* _Activity_
Copy each line of the data below with the word "docs".

* _Data to examine_
========================
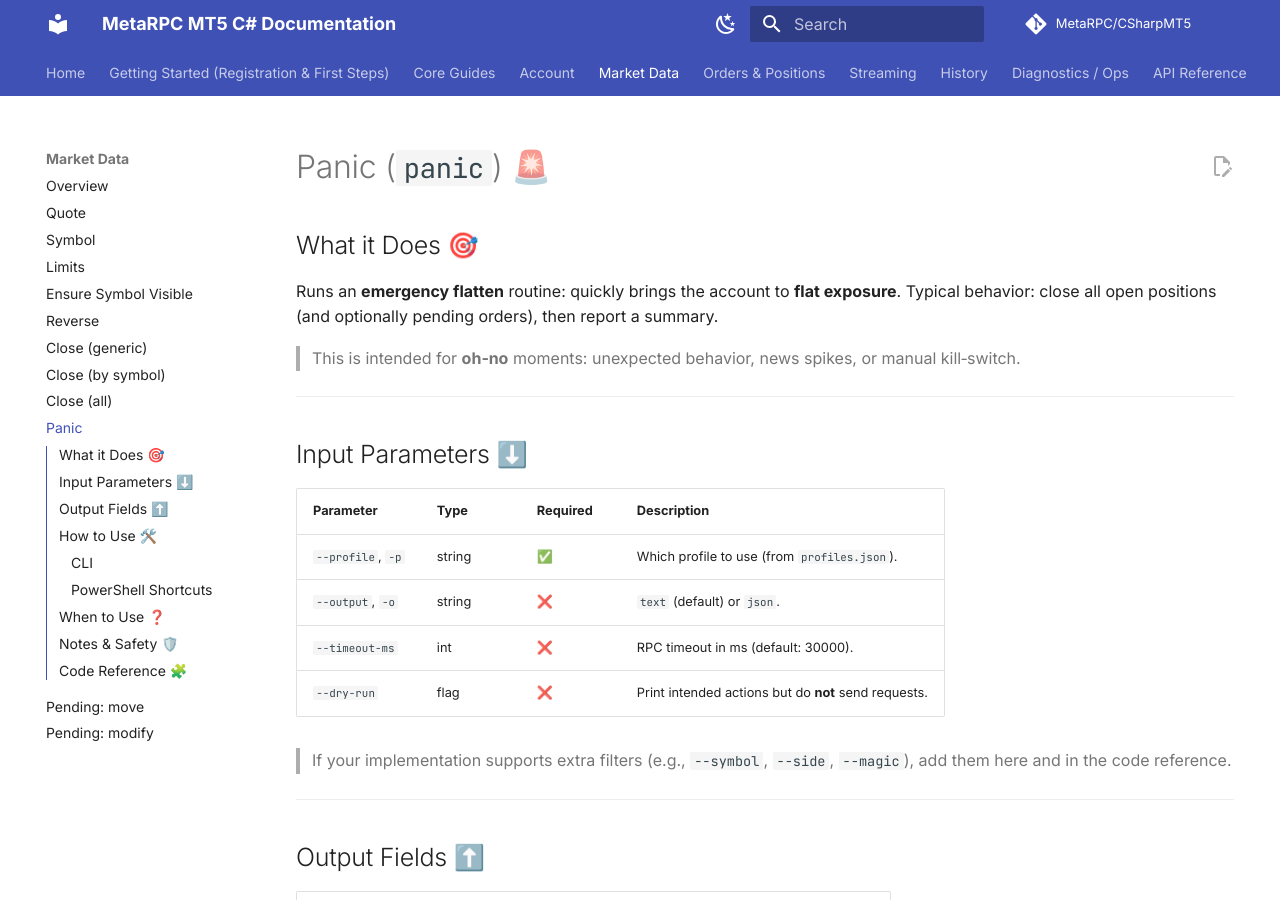
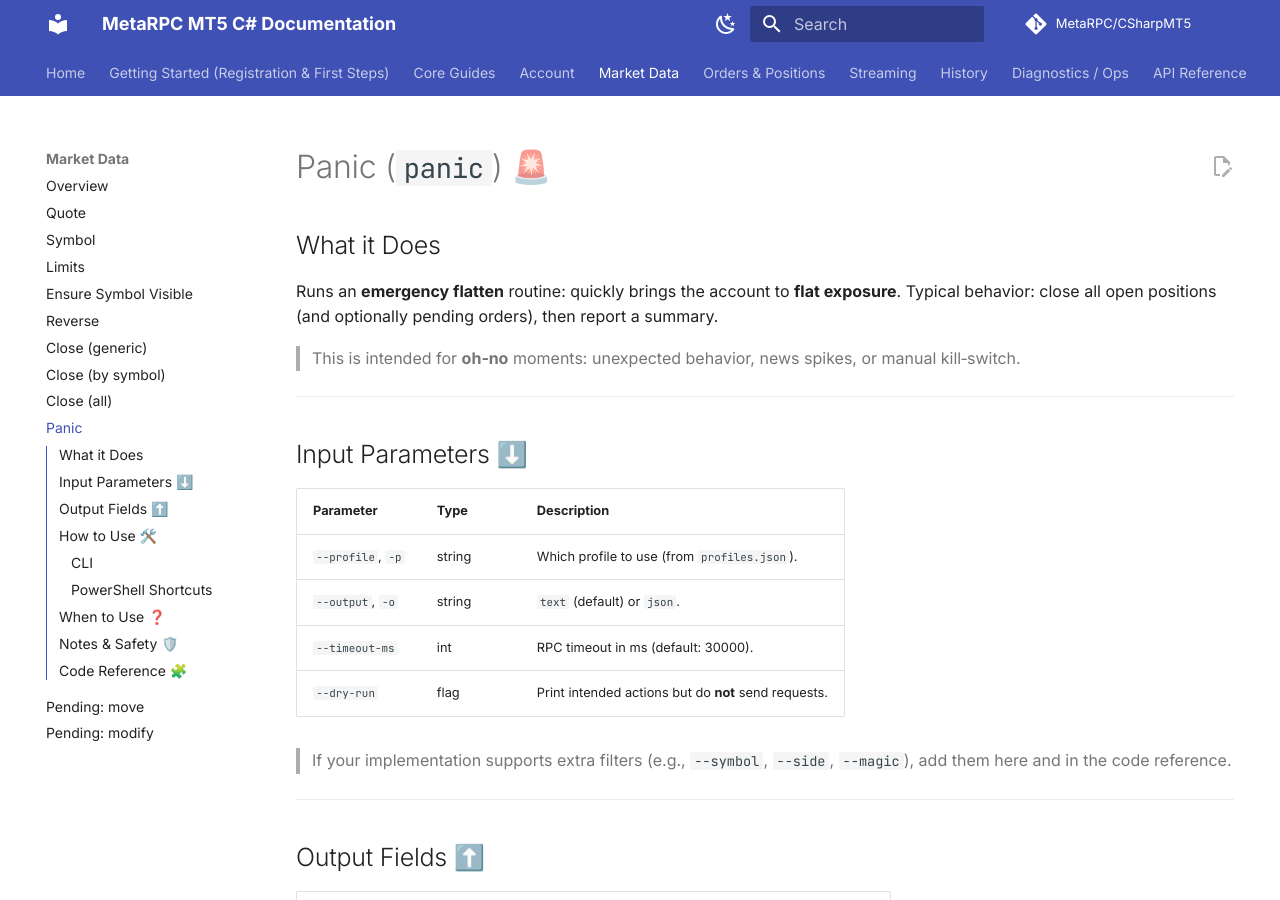
Before and after one commit to MetaRPC/CSharpMT5, an MkDocs documentation site: the page built from docs/Market_Data/Panic.md, in a window 1280 px wide and 900 px high. Built offline with MkDocs 1.6.1 and Material for MkDocs 9.7.7, drawn with Linux system fonts in a browser that asks for light colours; comment, search, counter and statistics services are not loaded.

Commit message:
Update Panic.md

```diff
--- a/docs/Market_Data/Panic.md
+++ b/docs/Market_Data/Panic.md
@@ -1,6 +1,6 @@
 # Panic (`panic`) 🚨
 
-## What it Does 🎯
+## What it Does
 
 Runs an **emergency flatten** routine: quickly brings the account to **flat exposure**.
 Typical behavior: close all open positions (and optionally pending orders), then report a summary.
@@ -11,12 +11,12 @@ Typical behavior: close all open positions (and optionally pending orders), then
 
 ## Input Parameters ⬇️
 
-| Parameter         | Type   | Required | Description                                          |
-| ----------------- | ------ | -------- | ---------------------------------------------------- |
-| `--profile`, `-p` | string | ✅        | Which profile to use (from `profiles.json`).         |
-| `--output`, `-o`  | string | ❌        | `text` (default) or `json`.                          |
-| `--timeout-ms`    | int    | ❌        | RPC timeout in ms (default: 30000).                  |
-| `--dry-run`       | flag   | ❌        | Print intended actions but do **not** send requests. |
+| Parameter         | Type   |Description                                          |
+| ----------------- | ------ |---------------------------------------------------- |
+| `--profile`, `-p` | string | Which profile to use (from `profiles.json`).         |
+| `--output`, `-o`  | string |`text` (default) or `json`.                          |
+| `--timeout-ms`    | int    | RPC timeout in ms (default: 30000).                  |
+| `--dry-run`       | flag   | Print intended actions but do **not** send requests. |
 
 > If your implementation supports extra filters (e.g., `--symbol`, `--side`, `--magic`), add them here and in the code reference.
 
```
========================
* _Reply to the exercise_
Before and after one commit to MetaRPC/CSharpMT5, an MkDocs documentation site: the page built from docs/Market_Data/Panic.md, in a window 1280 px wide and 900 px high. Built offline with MkDocs 1.6.1 and Material for MkDocs 9.7.7, drawn with Linux system fonts in a browser that asks for light colours; comment, search, counter and statistics services are not loaded.
--- a/docs/Market_Data/Panic.md
+++ b/docs/Market_Data/Panic.md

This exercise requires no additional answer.